## RECORDS FOR PROCESSING
BEGIN

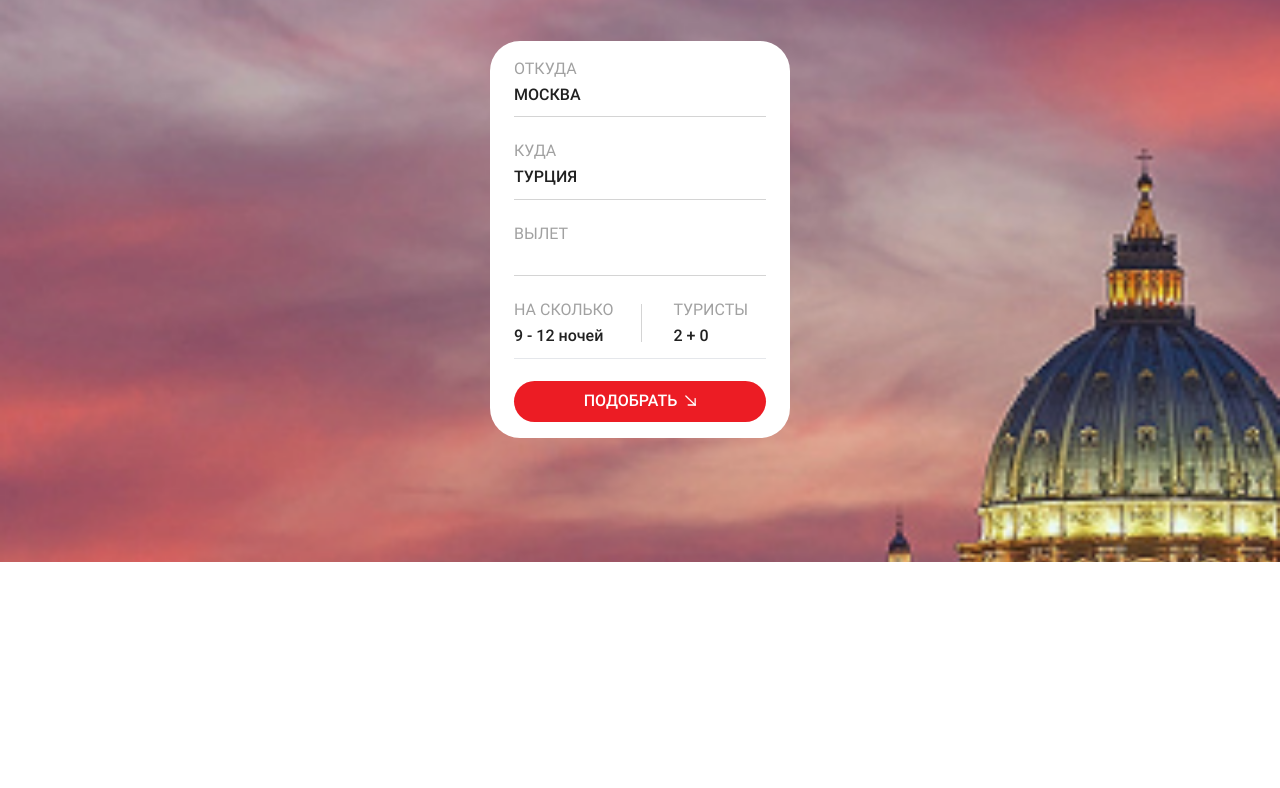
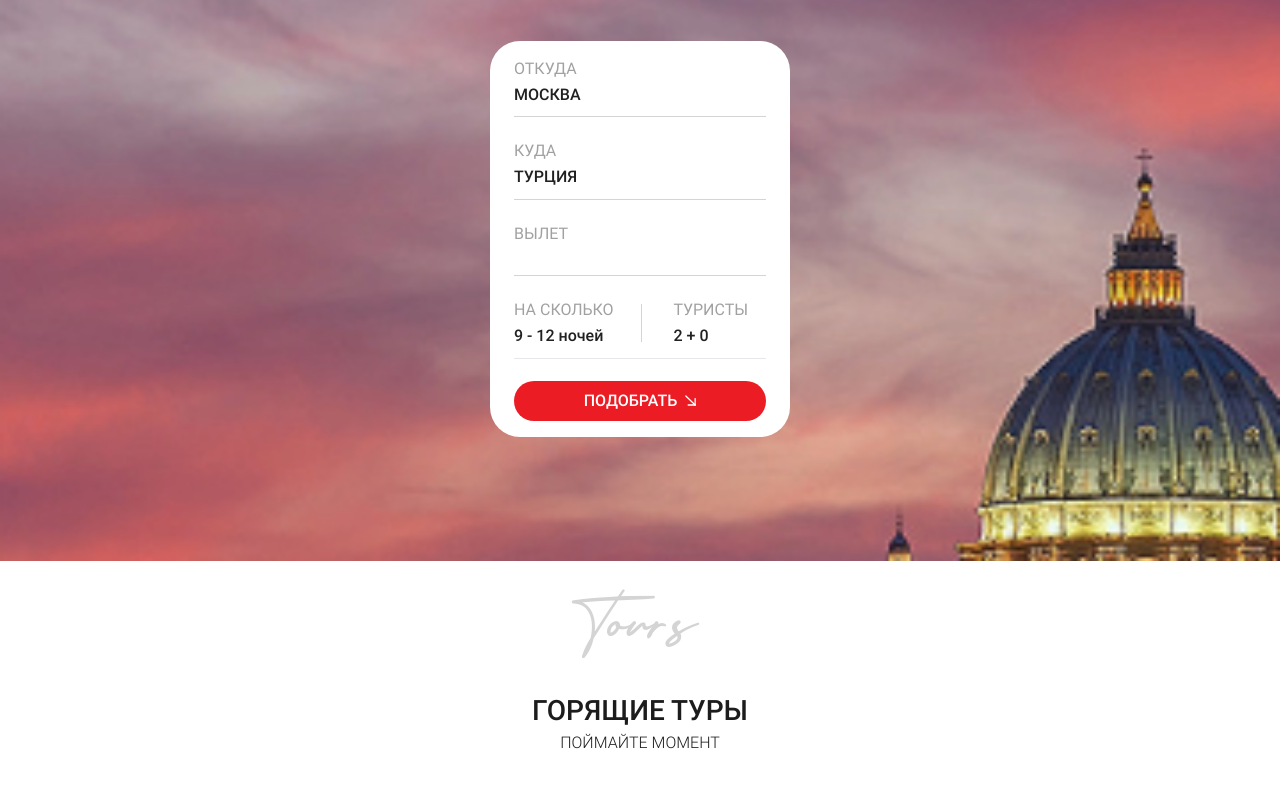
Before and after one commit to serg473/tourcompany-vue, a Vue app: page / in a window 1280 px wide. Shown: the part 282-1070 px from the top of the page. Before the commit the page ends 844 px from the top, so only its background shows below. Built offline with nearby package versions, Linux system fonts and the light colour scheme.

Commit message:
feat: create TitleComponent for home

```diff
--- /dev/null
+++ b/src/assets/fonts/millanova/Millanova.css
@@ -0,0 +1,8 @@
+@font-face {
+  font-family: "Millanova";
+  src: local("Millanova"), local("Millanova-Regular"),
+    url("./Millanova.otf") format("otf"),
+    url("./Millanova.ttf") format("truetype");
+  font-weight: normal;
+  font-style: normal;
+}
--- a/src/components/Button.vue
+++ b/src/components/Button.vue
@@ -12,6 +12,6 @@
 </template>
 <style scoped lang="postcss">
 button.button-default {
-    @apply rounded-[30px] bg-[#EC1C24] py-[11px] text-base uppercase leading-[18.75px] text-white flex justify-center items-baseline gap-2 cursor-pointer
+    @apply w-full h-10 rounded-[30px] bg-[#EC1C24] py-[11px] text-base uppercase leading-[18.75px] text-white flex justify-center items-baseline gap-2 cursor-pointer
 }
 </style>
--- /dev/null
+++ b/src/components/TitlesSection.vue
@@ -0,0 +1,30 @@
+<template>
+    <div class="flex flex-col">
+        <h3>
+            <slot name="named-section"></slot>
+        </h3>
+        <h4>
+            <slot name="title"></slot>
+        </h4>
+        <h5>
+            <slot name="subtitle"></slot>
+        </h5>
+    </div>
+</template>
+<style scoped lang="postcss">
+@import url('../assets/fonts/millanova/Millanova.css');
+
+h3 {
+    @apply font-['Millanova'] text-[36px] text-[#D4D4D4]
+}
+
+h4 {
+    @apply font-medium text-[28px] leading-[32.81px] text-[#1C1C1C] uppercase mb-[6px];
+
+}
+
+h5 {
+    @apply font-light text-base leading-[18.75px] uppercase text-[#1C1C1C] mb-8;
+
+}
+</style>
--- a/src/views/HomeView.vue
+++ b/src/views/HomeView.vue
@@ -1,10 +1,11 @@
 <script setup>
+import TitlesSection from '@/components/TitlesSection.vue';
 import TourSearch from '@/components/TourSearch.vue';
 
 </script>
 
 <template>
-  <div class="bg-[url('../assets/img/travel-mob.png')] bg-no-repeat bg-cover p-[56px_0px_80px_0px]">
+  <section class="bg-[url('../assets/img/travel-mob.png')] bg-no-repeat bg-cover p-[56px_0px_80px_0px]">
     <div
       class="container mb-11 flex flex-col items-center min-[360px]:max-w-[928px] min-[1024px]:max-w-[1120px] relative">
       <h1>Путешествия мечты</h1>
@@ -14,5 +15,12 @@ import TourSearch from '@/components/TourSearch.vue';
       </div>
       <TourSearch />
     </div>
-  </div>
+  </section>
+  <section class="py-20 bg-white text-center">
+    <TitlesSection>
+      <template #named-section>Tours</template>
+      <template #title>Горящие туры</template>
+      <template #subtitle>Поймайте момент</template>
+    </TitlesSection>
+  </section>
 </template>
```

END
BEGIN

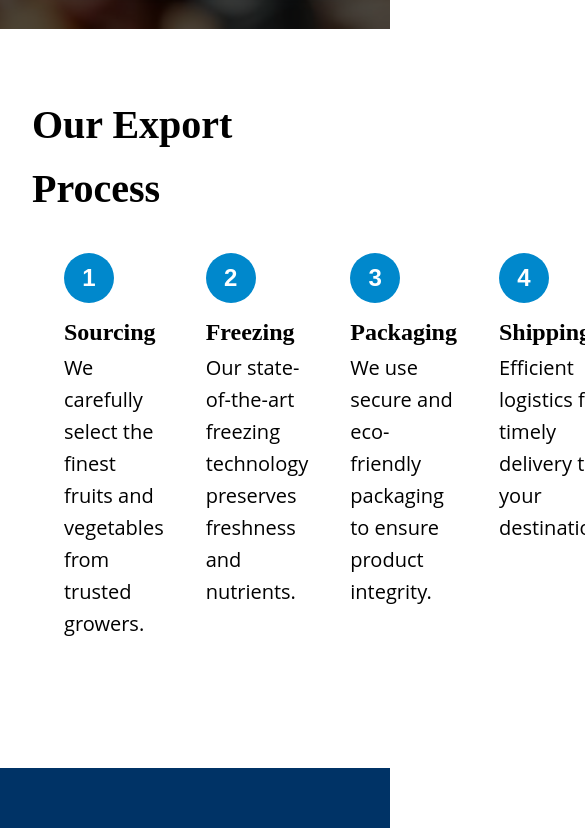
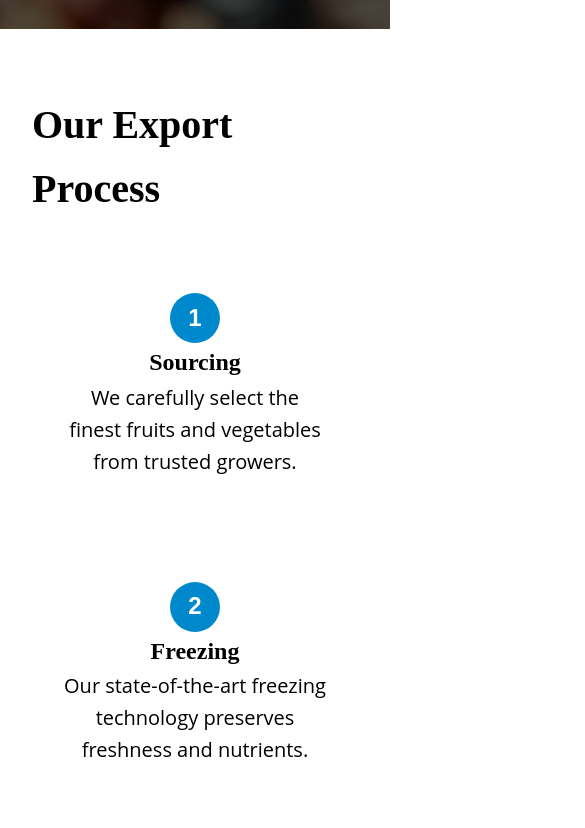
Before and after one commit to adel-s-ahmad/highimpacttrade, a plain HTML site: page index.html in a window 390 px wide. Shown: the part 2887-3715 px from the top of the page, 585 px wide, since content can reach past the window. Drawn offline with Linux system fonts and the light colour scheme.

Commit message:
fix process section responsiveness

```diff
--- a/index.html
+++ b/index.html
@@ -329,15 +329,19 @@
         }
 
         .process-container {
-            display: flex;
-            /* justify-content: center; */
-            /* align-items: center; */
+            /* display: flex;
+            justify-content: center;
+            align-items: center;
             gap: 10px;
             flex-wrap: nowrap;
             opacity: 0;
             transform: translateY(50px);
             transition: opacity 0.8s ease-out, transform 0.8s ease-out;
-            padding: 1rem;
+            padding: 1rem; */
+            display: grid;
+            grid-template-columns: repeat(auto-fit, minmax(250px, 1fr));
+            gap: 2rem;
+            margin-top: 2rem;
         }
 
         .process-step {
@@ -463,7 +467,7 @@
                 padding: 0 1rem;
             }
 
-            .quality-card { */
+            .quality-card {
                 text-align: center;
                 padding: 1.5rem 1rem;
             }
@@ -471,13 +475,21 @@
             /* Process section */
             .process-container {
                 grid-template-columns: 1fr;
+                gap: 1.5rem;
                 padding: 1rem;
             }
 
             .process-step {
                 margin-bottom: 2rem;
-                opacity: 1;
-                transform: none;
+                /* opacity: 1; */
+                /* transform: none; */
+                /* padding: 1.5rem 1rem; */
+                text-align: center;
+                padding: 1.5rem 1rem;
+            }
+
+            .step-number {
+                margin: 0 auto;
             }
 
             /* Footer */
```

END
BEGIN

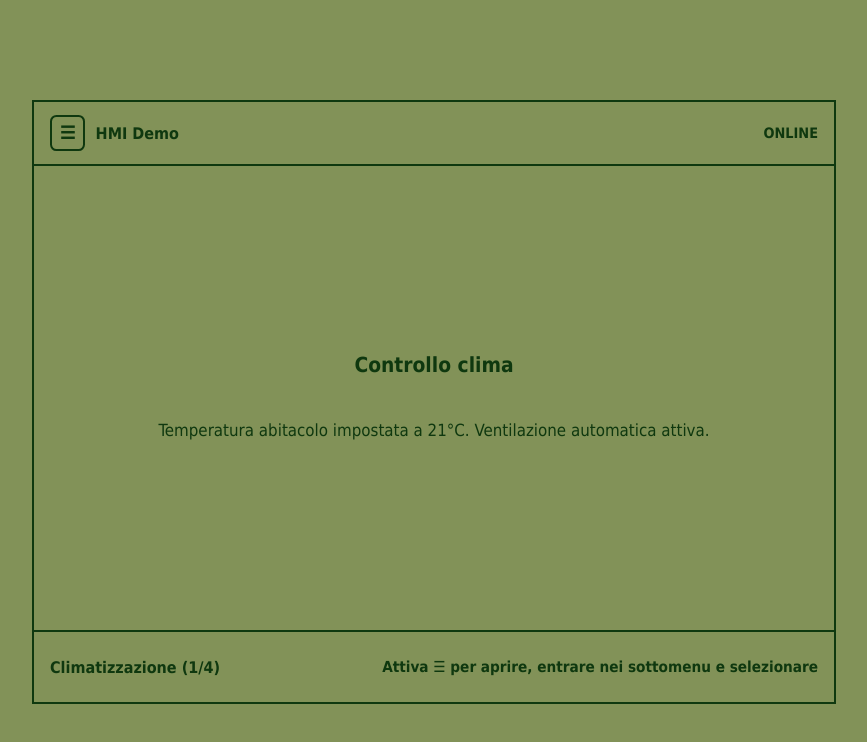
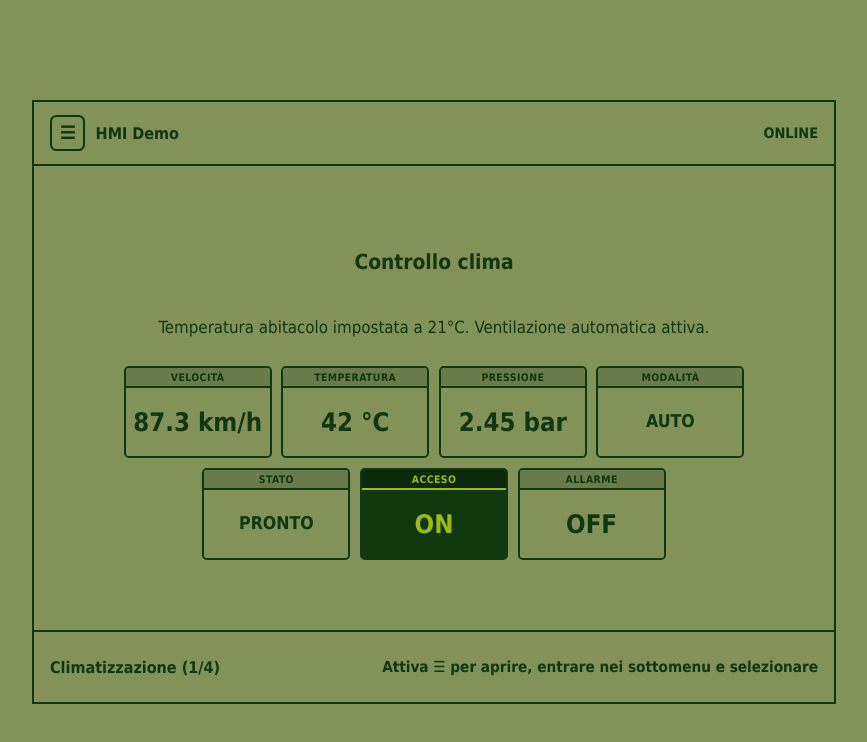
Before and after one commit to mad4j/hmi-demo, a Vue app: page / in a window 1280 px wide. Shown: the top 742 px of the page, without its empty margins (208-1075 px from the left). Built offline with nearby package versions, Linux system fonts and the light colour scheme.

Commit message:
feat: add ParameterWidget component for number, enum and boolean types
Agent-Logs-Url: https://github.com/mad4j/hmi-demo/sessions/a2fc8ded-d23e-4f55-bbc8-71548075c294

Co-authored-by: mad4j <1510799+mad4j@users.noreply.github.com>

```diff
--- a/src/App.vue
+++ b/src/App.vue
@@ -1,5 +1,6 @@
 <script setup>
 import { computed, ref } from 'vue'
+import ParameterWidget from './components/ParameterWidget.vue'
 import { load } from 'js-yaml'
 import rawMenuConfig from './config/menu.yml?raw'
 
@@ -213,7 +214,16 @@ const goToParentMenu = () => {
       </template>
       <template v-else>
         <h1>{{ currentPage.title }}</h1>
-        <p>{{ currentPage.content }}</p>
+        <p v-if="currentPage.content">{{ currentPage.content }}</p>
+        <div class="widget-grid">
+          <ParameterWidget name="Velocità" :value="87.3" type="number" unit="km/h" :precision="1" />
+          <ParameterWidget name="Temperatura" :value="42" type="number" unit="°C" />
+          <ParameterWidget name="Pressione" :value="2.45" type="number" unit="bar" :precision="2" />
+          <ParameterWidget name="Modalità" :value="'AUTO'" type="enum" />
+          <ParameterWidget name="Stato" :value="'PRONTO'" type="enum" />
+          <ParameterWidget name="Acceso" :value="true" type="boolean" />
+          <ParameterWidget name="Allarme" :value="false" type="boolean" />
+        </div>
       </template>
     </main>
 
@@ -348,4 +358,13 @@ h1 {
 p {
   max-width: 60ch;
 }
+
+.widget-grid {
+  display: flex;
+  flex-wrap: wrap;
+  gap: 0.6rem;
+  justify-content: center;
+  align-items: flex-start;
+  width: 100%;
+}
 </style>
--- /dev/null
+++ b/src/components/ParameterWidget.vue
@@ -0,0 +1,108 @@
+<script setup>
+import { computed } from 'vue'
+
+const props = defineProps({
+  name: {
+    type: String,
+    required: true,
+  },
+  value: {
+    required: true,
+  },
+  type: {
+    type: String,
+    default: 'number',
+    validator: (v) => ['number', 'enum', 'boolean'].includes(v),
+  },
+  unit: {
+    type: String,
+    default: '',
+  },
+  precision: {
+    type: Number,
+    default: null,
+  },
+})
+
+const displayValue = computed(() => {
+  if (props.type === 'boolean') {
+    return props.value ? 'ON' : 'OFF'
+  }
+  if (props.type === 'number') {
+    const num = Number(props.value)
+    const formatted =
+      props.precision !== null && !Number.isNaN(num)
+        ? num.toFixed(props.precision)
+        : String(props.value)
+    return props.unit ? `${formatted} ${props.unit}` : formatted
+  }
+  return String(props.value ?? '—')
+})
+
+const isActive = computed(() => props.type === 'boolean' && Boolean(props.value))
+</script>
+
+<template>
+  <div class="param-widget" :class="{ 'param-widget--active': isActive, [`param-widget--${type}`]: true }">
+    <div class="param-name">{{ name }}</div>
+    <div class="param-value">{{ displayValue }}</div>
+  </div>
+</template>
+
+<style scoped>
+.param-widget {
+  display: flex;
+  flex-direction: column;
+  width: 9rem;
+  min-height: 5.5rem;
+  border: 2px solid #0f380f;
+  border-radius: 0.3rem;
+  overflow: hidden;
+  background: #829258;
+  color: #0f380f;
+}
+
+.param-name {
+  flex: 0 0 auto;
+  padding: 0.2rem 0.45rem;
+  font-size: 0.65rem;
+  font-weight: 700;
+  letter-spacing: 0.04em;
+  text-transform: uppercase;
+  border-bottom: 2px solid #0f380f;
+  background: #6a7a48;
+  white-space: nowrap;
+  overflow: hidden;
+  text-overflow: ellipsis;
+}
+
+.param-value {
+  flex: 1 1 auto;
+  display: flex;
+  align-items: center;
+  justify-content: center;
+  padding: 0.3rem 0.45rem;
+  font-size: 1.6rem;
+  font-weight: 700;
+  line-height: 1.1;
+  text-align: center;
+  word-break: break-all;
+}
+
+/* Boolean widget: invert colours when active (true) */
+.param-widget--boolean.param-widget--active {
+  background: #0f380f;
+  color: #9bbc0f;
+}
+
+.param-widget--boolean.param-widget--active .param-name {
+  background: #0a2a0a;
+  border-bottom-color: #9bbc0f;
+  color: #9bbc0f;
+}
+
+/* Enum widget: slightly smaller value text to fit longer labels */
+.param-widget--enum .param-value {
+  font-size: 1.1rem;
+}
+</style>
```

END

## ASSIGNMENT
Using the listing above, show each line with the word "const" in it.

## TASK RESULT
@@ -213,7 +214,16 @@ const goToParentMenu = () => {
+const props = defineProps({
+const displayValue = computed(() => {
+    const num = Number(props.value)
+    const formatted =
+const isActive = computed(() => props.type === 'boolean' && Boolean(props.value))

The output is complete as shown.